Thomas Richards, principal consultant and red team practice leader at Synopsys, noted recently that a single global company suddenly had to procure thousands of laptops for employees who had been using desktops in the office.
Besides procuring the devices, there was a mad rush “to configure them and develop policies around them,” he said, noting that haste frequently leads to mistakes.
Meanwhile, those workers have been forced to do numerous things online that they had been doing in person, including collaborating with video conferencing platforms that have their own set of security weaknesses.
Stuff like that is catnip to cyber criminals.
Finally, another reason application security testing should be a budget priority is that securing modern software is as hard as it is important. It takes a consistent investment of time and money to get it right.
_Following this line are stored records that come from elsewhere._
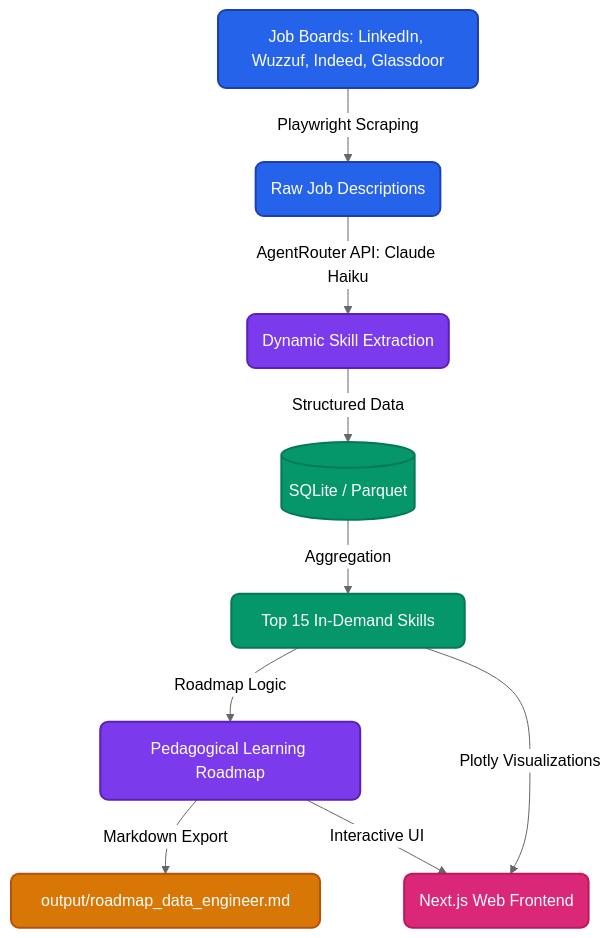
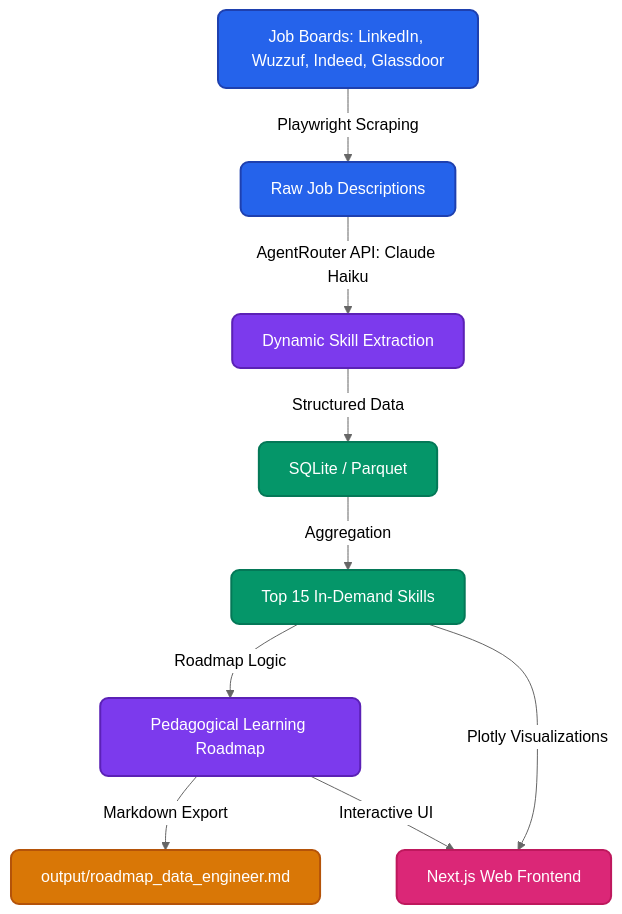
One commit to Sohila-Khaled-Abbas/data-career-roadmap-generator changed the diagram in README.md. Above: the diagram before and after it, drawn with Mermaid (neutral theme).

Commit message:
docs: update Mermaid diagram styling for consistent node formatting in README

````diff
--- a/README.md
+++ b/README.md
@@ -19,18 +19,18 @@
 ```mermaid
 graph TD
     %% Modern Color Palette and Styles
     classDef scraper fill:#2563eb,stroke:#1e40af,stroke-width:2px,color:#fff,rx:8px,ry:8px
     classDef ai fill:#7c3aed,stroke:#5b21b6,stroke-width:2px,color:#fff,rx:8px,ry:8px
     classDef database fill:#059669,stroke:#047857,stroke-width:2px,color:#fff,rx:8px,ry:8px
     classDef ui fill:#db2777,stroke:#be185d,stroke-width:2px,color:#fff,rx:8px,ry:8px
     classDef file fill:#d97706,stroke:#b45309,stroke-width:2px,color:#fff,rx:8px,ry:8px
 
-    A["Job Boards: LinkedIn, Wuzzuf, Indeed, Glassdoor"]:::scraper -->|Playwright Scraping| B("Raw Job Descriptions"):::scraper
-    B -->|AgentRouter API: Claude Haiku| C("Dynamic Skill Extraction"):::ai
-    C -->|Structured Data| D[("SQLite / Parquet")]:::database
+    A["Job Boards: LinkedIn, Wuzzuf, Indeed, Glassdoor"]:::scraper -->|Playwright Scraping| B["Raw Job Descriptions"]:::scraper
+    B -->|AgentRouter API: Claude Haiku| C["Dynamic Skill Extraction"]:::ai
+    C -->|Structured Data| D["SQLite / Parquet"]:::database
     D -->|Aggregation| E["Top 15 In-Demand Skills"]:::database
     E -->|Roadmap Logic| F["Pedagogical Learning Roadmap"]:::ai
     F -->|Markdown Export| G["output/roadmap_data_engineer.md"]:::file
-    E -->|Plotly Visualizations| H("Next.js Web Frontend"):::ui
+    E -->|Plotly Visualizations| H["Next.js Web Frontend"]:::ui
     F -->|Interactive UI| H
 ```
````
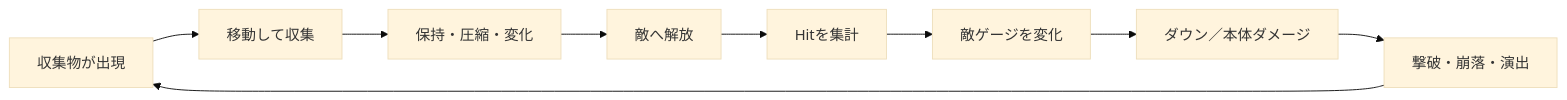
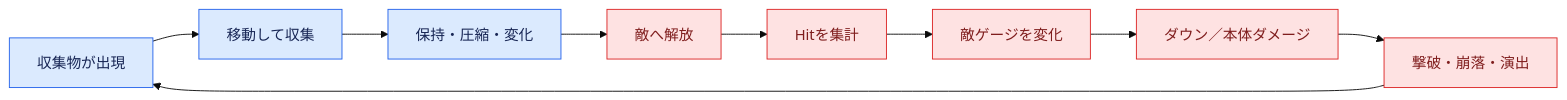
Before and after one commit to aptmara/CreatorKousien: the second of 7 diagrams in README.md, drawn with Mermaid (base theme). The commit also changed other lines of this file, not shown here.

````diff
--- a/README.md
+++ b/README.md
@@ -104,11 +151,16 @@
 ```mermaid
 flowchart LR
     Spawn["収集物が出現"] --> Collect["移動して収集"]
     Collect --> Hold["保持・圧縮・変化"]
     Hold --> Release["敵へ解放"]
     Release --> Hit["Hitを集計"]
     Hit --> Gauge["敵ゲージを変化"]
     Gauge --> Down["ダウン／本体ダメージ"]
     Down --> Chain["撃破・崩落・演出"]
     Chain --> Spawn
+
+    classDef action fill:#dbeafe,stroke:#2563eb,color:#172554
+    classDef impact fill:#fee2e2,stroke:#dc2626,color:#7f1d1d
+    class Spawn,Collect,Hold action
+    class Release,Hit,Gauge,Down,Chain impact
 ```
````
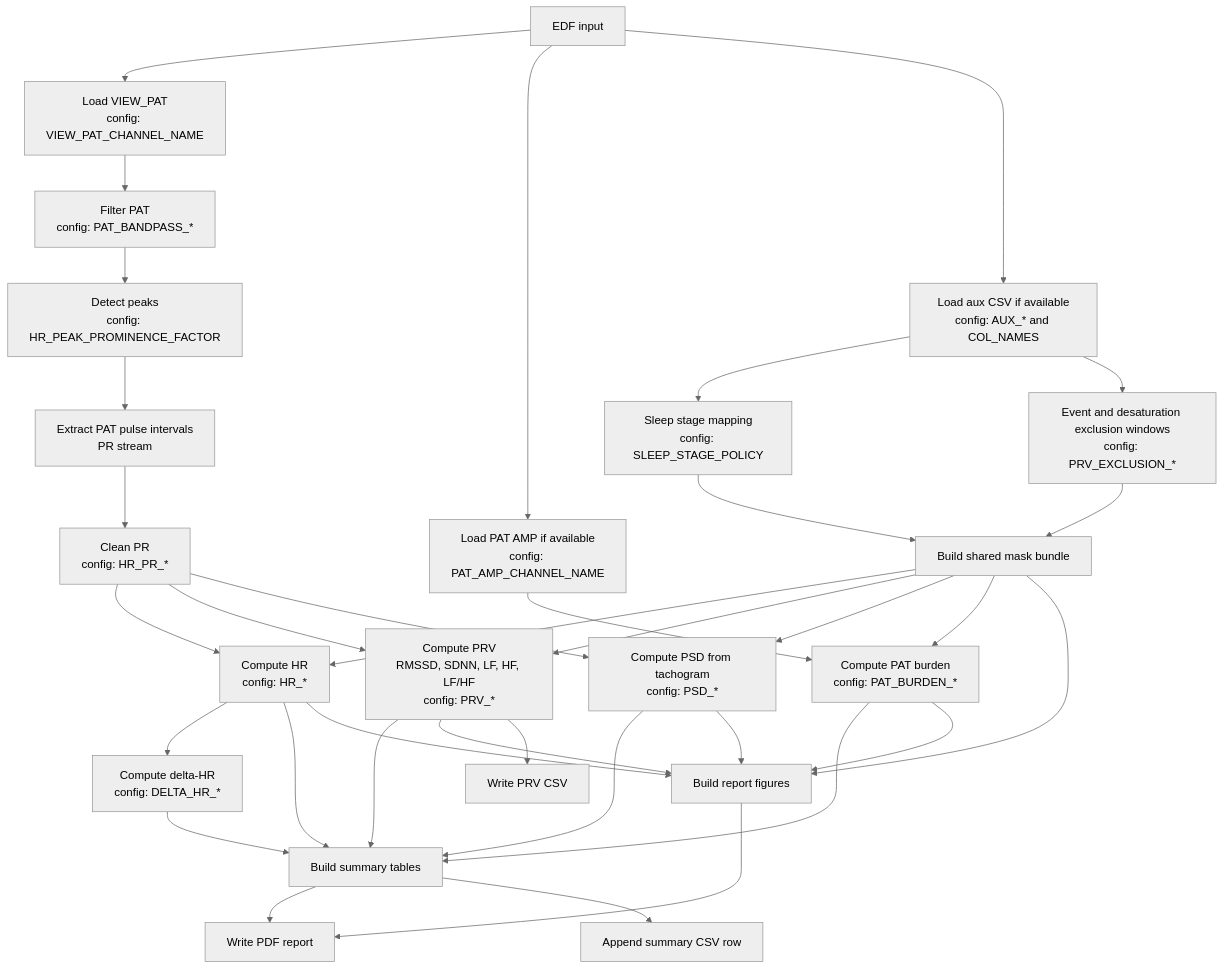
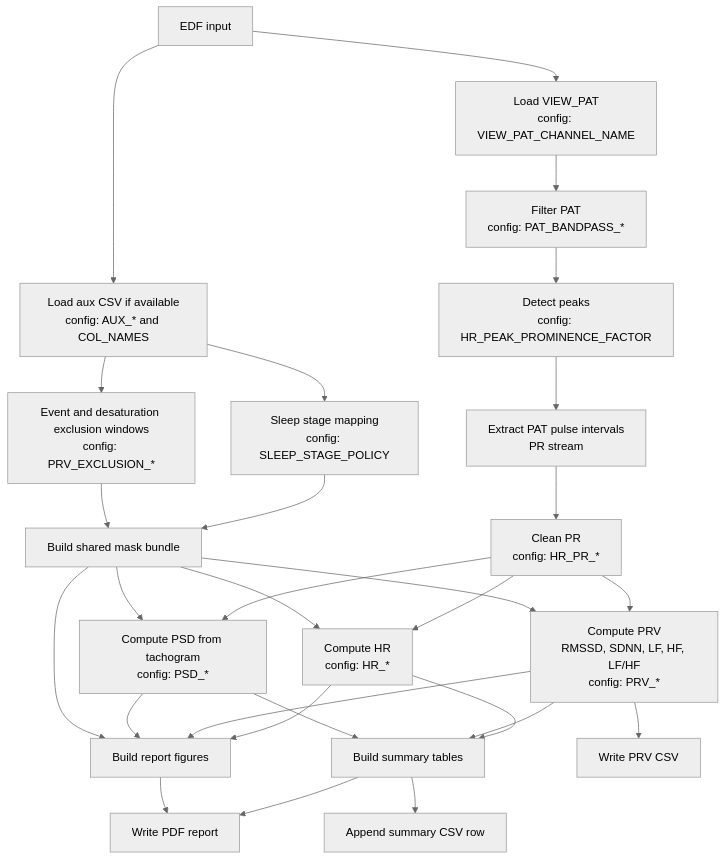
The diagram in README.md (JindrichA/pat_prv), drawn with Mermaid (neutral theme) before and after one commit. The commit also changed other lines of this file and 24 other files, not shown here.

Commit message:
Remove unused burden and delta HR features

````diff
--- a/README.md
+++ b/README.md
@@ -92,44 +88,35 @@
 ```mermaid
 flowchart TD
     A[EDF input] --> B[Load VIEW_PAT\nconfig: VIEW_PAT_CHANNEL_NAME]
     B --> C[Filter PAT\nconfig: PAT_BANDPASS_*]
     C --> D[Detect peaks\nconfig: HR_PEAK_PROMINENCE_FACTOR]
     D --> E[Extract PAT pulse intervals\nPR stream]
     E --> F[Clean PR\nconfig: HR_PR_*]
 
-    A --> G[Load PAT AMP if available\nconfig: PAT_AMP_CHANNEL_NAME]
     A --> H[Load aux CSV if available\nconfig: AUX_* and COL_NAMES]
     H --> I[Sleep stage mapping\nconfig: SLEEP_STAGE_POLICY]
     H --> J[Event and desaturation exclusion windows\nconfig: PRV_EXCLUSION_*]
     I --> K[Build shared mask bundle]
     J --> K
 
     F --> L[Compute HR\nconfig: HR_*]
     F --> M[Compute PRV\nRMSSD, SDNN, LF, HF, LF/HF\nconfig: PRV_*]
     F --> N[Compute PSD from tachogram\nconfig: PSD_*]
-    G --> O[Compute PAT burden\nconfig: PAT_BURDEN_*]
 
     K --> L
     K --> M
     K --> N
-    K --> O
-
-    L --> P[Compute delta-HR\nconfig: DELTA_HR_*]
-
     L --> Q[Build summary tables]
     M --> Q
     N --> Q
-    O --> Q
-    P --> Q
 
     L --> R[Build report figures]
     M --> R
     N --> R
-    O --> R
     K --> R
     Q --> S[Write PDF report]
     R --> S
 
     M --> T[Write PRV CSV]
     Q --> U[Append summary CSV row]
 ```
````
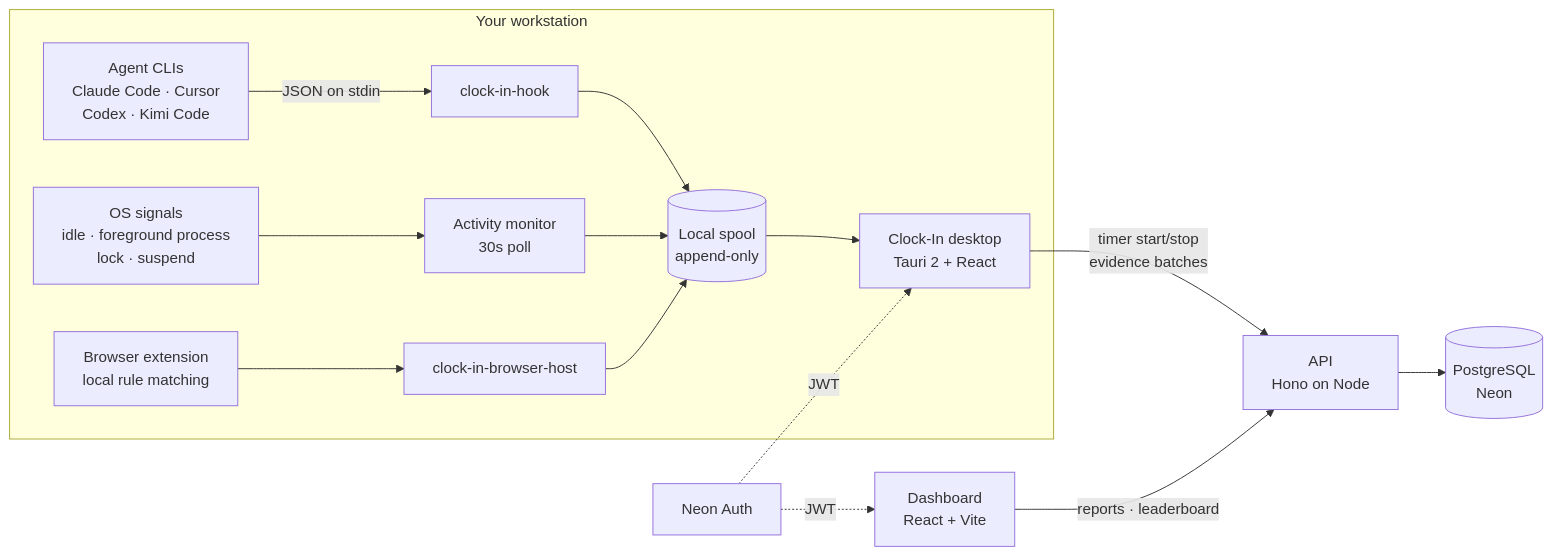
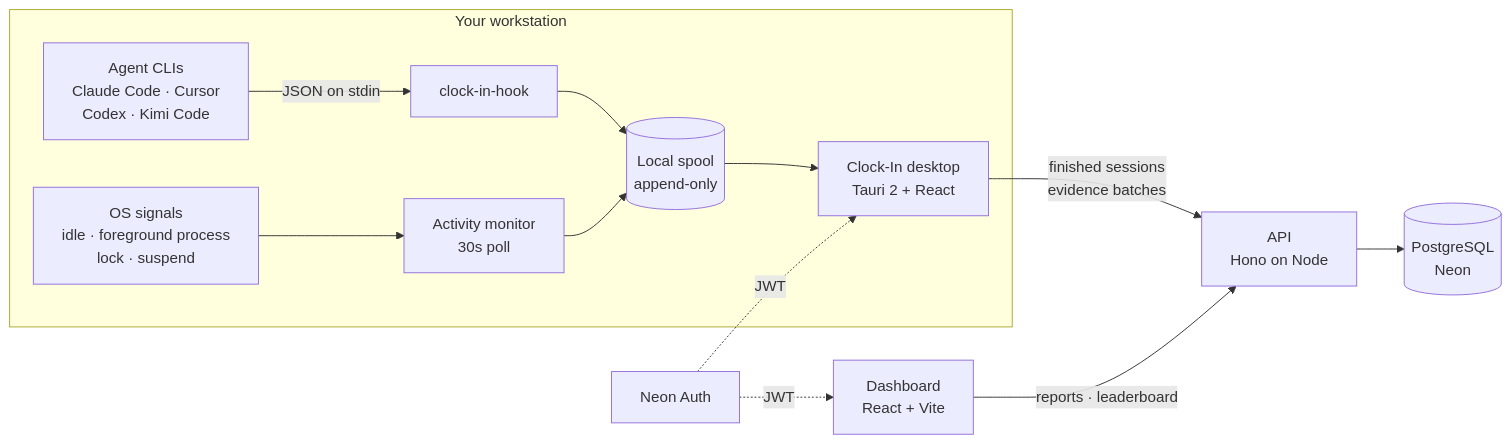
The diagram in README.md (fpresta0607/Clock-In), drawn with Mermaid before and after one commit. The commit also changed other lines of this file, not shown here.

````diff
--- a/README.md
+++ b/README.md
@@ -56,18 +48,16 @@
 ```mermaid
 flowchart LR
     subgraph WS["Your workstation"]
         CLI["Agent CLIs<br/>Claude Code · Cursor<br/>Codex · Kimi Code"] -->|"JSON on stdin"| HOOK["clock-in-hook"]
         OS["OS signals<br/>idle · foreground process<br/>lock · suspend"] --> MON["Activity monitor<br/>30s poll"]
         HOOK --> SPOOL[("Local spool<br/>append-only")]
         MON --> SPOOL
-        EXT["Browser extension<br/>local rule matching"] --> BHOST["clock-in-browser-host"]
-        BHOST --> SPOOL
         SPOOL --> APP["Clock-In desktop<br/>Tauri 2 + React"]
     end
 
-    APP -->|"timer start/stop<br/>evidence batches"| API["API<br/>Hono on Node"]
+    APP -->|"finished sessions<br/>evidence batches"| API["API<br/>Hono on Node"]
     WEB["Dashboard<br/>React + Vite"] -->|"reports · leaderboard"| API
     API --> DB[("PostgreSQL<br/>Neon")]
     AUTH["Neon Auth"] -.->|"JWT"| APP
     AUTH -.->|"JWT"| WEB
 ```
````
Modern software is more complex, given that it is assembled from hundreds or thousands of components (proprietary, open source, commercial) and interconnected through a vast web of software supply chains.
The complexity is significant because organizations increasingly rely on newer technologies such as APIs and microservices, cloud computing, containers, serverless computers, OSS components, and frameworks. Many organizations are not as adept at testing, hardening, and securing these technologies as they are at handling software from even a few years ago.
All that expands the attack surface as well.
Just one example: Instacart’s fast-track rollout of white-label integrations with big-box retailers such as Costco and Safeway, after demand for its “personal shoppers” spiked 150% owing to shelter-in-place orders.
Piping the real-time inventories of multiple, major retail chains to an app that can be browsed by consumers, and then connecting that information to the mobile phone of an Instacart driver, can’t be done with a few lines of Python—or a few thousand lines of Python. It takes a massive amount of code, all of which needs to be rigorously tested if is not to become low-hanging fruit for hackers.
Jonathan Knudsen, technical marketing manager at Synopsys, noted that it’s worth taking advantage of the “never let a crisis go to waste” mantra, and using the current situation to improve on your competitive posture.
“Weaving application security into product teams requires some changes in processes and culture,” he said. “Why not take advantage of the work-from-home upheaval to make some positive changes to drive down your overall risk?”
“If your competitors are in hard crisis mode, but you’re able to manage crisis and improve your security stance, then you’re going to come out ahead in the long run.”
The good news is that the tools and services to build security into software are available, from static analysis to dynamic to interactive security testing, from software composition analysis (SCA) to pen testing at the end of the software development life cycle (SDLC).
But the caveat is that all those tools and services are crucial. No single tool will do it all. There is no way to press a button and watch all the vulnerabilities disappear.
It takes time, well-trained people, and investment. Now more than ever.
Taylor Armerding is an award-winning journalist who left the declining field of mainstream newspapers in 2011 to write in the explosively expanding field of information security. He has previously written for CSO Online and the Sophos blog Naked Security. When he’s not writing he hikes, bikes, golfs, and plays bluegrass music.